West Virginia Department of Health & Human Services
Morgantown, WV: U.S. Department of Health and Human Services, Public Health Service, Centers for Disease Control and Prevention, National Institute for Occupational Safety and Health, FACE 99WV038, 1999 Nov; :1-6
On July 6, 1999, a 46-year-old male tree feller (the victim) died of injuries sustained when he was struck in the head and back by a 63-foot snag which had been lodged in two trees. The crew had discussed removing the snag which rested in a tree above the skid road and was in contact with a tree below the road. Although company policy called for mechanical removal of all snags, the victim attempted to knock the snag out of the tree by felling another tree into it. Instead of breaking the snag loose, the tree fell in the wrong direction, lodging in one of the two trees which was in contact with the snag. The lodged tree was removed from the area with a bulldozer, yet the snag was left unmoved. The following day, the owner advised the victim to wait until the snag was mechanically removed before cutting in the area. The victim made the decision to fell the tree below the skid road whose top was in contact with the snag.

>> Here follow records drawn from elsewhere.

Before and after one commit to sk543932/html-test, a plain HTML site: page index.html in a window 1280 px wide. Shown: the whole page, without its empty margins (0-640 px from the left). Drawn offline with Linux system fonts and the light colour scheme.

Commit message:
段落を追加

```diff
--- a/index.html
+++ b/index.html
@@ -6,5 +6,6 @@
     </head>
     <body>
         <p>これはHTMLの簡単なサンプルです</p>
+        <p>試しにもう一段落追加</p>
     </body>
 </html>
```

Placing himself under the snag, the victim began cutting the tree. The company owner and the loader operator were at the landing site conversing with the landowner. The landing site was approximately 75 yards from the victim's worksite. The company owner suddenly heard the chainsaw stop running and headed for the work site with a gasoline can. When he arrived at the scene, he saw that the snag had crushed the victim, killing him instantly. The chainsaw was still stuck in the tree as the tree remained standing. He yelled back to the landing for someone to contact 911. The landowner went to his home, located nearby, and called 911. The EMS arrived approximately one hour later and transported the victim to a local trauma center where he was pronounced dead on arrival. The WV FACE Investigator concluded that, to reduce the likelihood of similar occurrences, employers should: 1. Ensure that any snag, in or near an active cutting zone, be identified, tagged/flagged, and removed mechanically before proceeding with the cutting operation. 2. Ensure that tree fellers properly evaluate the timber and the area around the timber to be felled immediately prior to felling so that potential hazards can be identified and appropriate control measures implemented. 3. Ensure that company safety programs are consistently implemented and enforced including those methods for dealing with worker non-compliance.

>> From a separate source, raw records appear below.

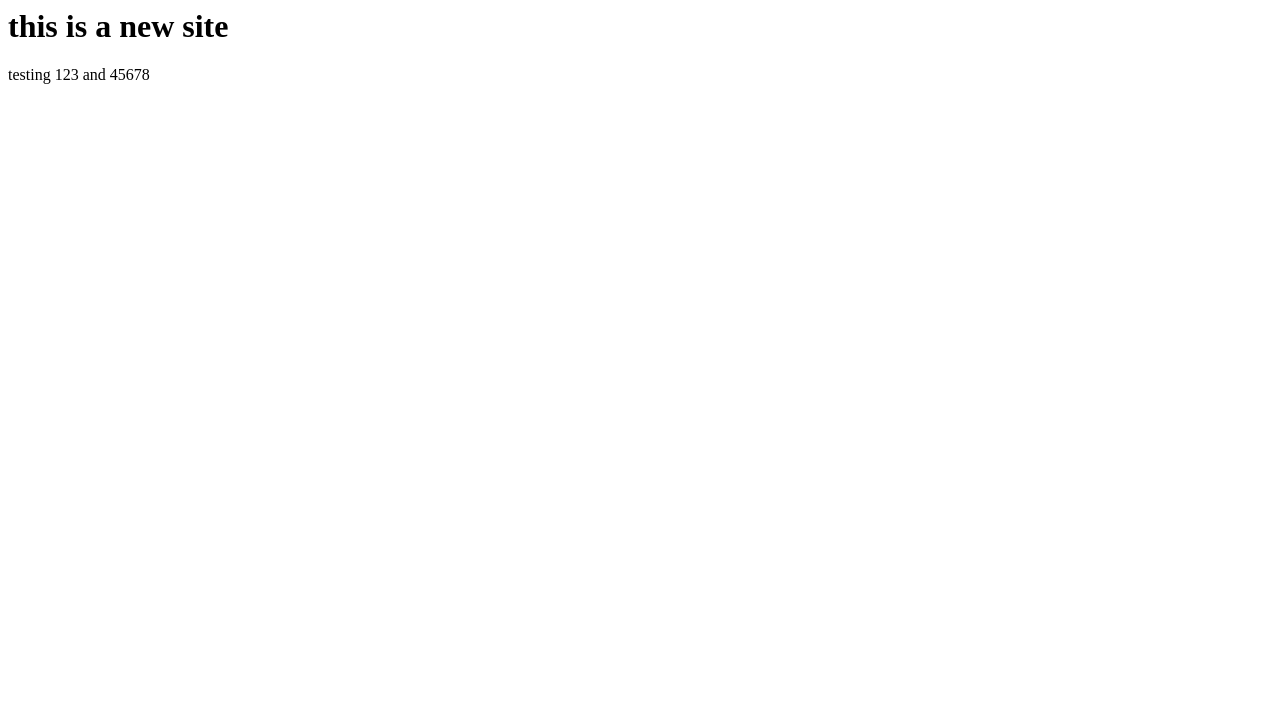
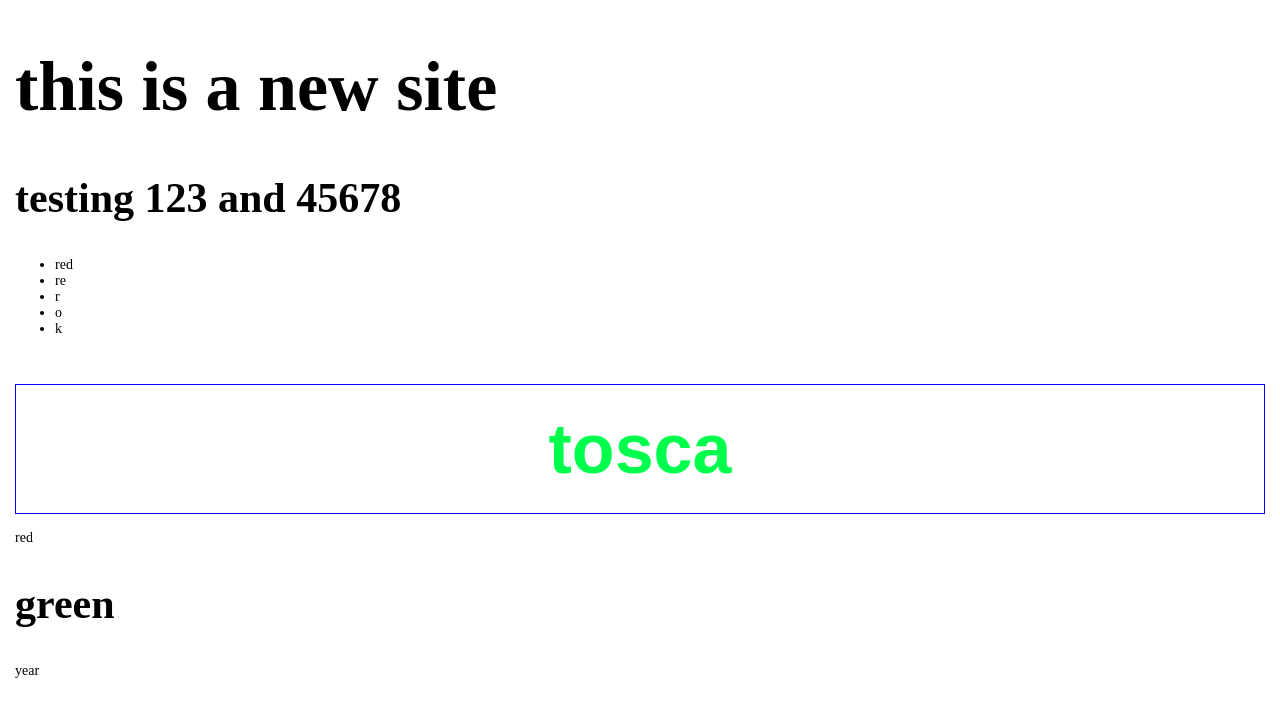
Before and after one commit to tosca/Cabinets, a plain HTML site: page index.html in a window 1280 px wide. Drawn offline with Linux system fonts and the light colour scheme.

Commit message:
first commit in vsCode

```diff
--- /dev/null
+++ b/css/site.css
@@ -0,0 +1,26 @@
+body {
+    margin: 0 auto;
+    font-size: 14px;
+}
+.container{
+    padding-left: 15px;
+    padding-right: 15px;
+}
+h1{
+    font-size: 5em;
+}
+h2{
+    font-size: 3em;
+}
+p{
+    font-size: 1em;
+}
+
+.featured-item{
+    font-family: sans-serif;
+    padding: 1.5rem;
+    margin-bottom: 1rem;
+    text-align: center;
+    border: 1px solid blue;
+    color: #00ff4c;
+}
--- a/index.html
+++ b/index.html
@@ -1,7 +1,37 @@
+<!DOCTYPE html>
+<html lang="en-US">
+
+<head>
+    <meta charset="UTF-8">
+    <meta name="viewport" content="width=device-width, initial-scale=1.0">
+    <title>Susan Mollet - sculptor</title>
+    <link rel="stylesheet" href="css/site.css">
+
+</head>
+<body>
+    <div class="container">
         <h1>
             this is a new site
         </h1>
-<div>
+        <h2>
             testing 123
             and 45678
+        </h2>
+        <ul>
+            <li>red</li>
+            <li>re</li>
+            <li>r</li>
+            <li>o</li>
+            <li>k</li>
+        </ul>
+        <div>
+            <h1 class="featured-item">tosca</h1>
+            <p>red</p>
+            <h2>green</h2>
         </div>
+        year
+    </div>
+        <script src="js/myscript.js"></script>
+
+</body>
+</html>
--- /dev/null
+++ b/js/myscript.js
@@ -0,0 +1 @@
+<script>document.getElementById('year').innerHTML = Date()</script>
```
Lines whose indentation alone changed are shown as unchanged.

Region-3; Accident-analysis; Accident-prevention; Accidents; Injuries; Injury-prevention; Traumatic-injuries; Work-operations; Work-analysis; Work-areas; Work-performance; Work-practices; Safety-education; Safety-equipment; Safety-measures; Safety-monitoring; Safety-programs; Forestry; Forestry-workers; Logging-workers; Lumberjacks
Publication Date
Document Type
Field Studies; Fatality Assessment and Control Evaluation
Funding Type
Cooperative Agreement
Fiscal Year
NTIS Accession No.
NTIS Price
Identifying No.
FACE-99WV038; Cooperative-Agreement-Number-U60-CCU-312914
SIC Code
Source Name
National Institute for Occupational Safety and Health
Performing Organization
West Virginia Department of Health & Human Services
Page last reviewed: September 2, 2020
Content source: National Institute for Occupational Safety and Health Education and Information Division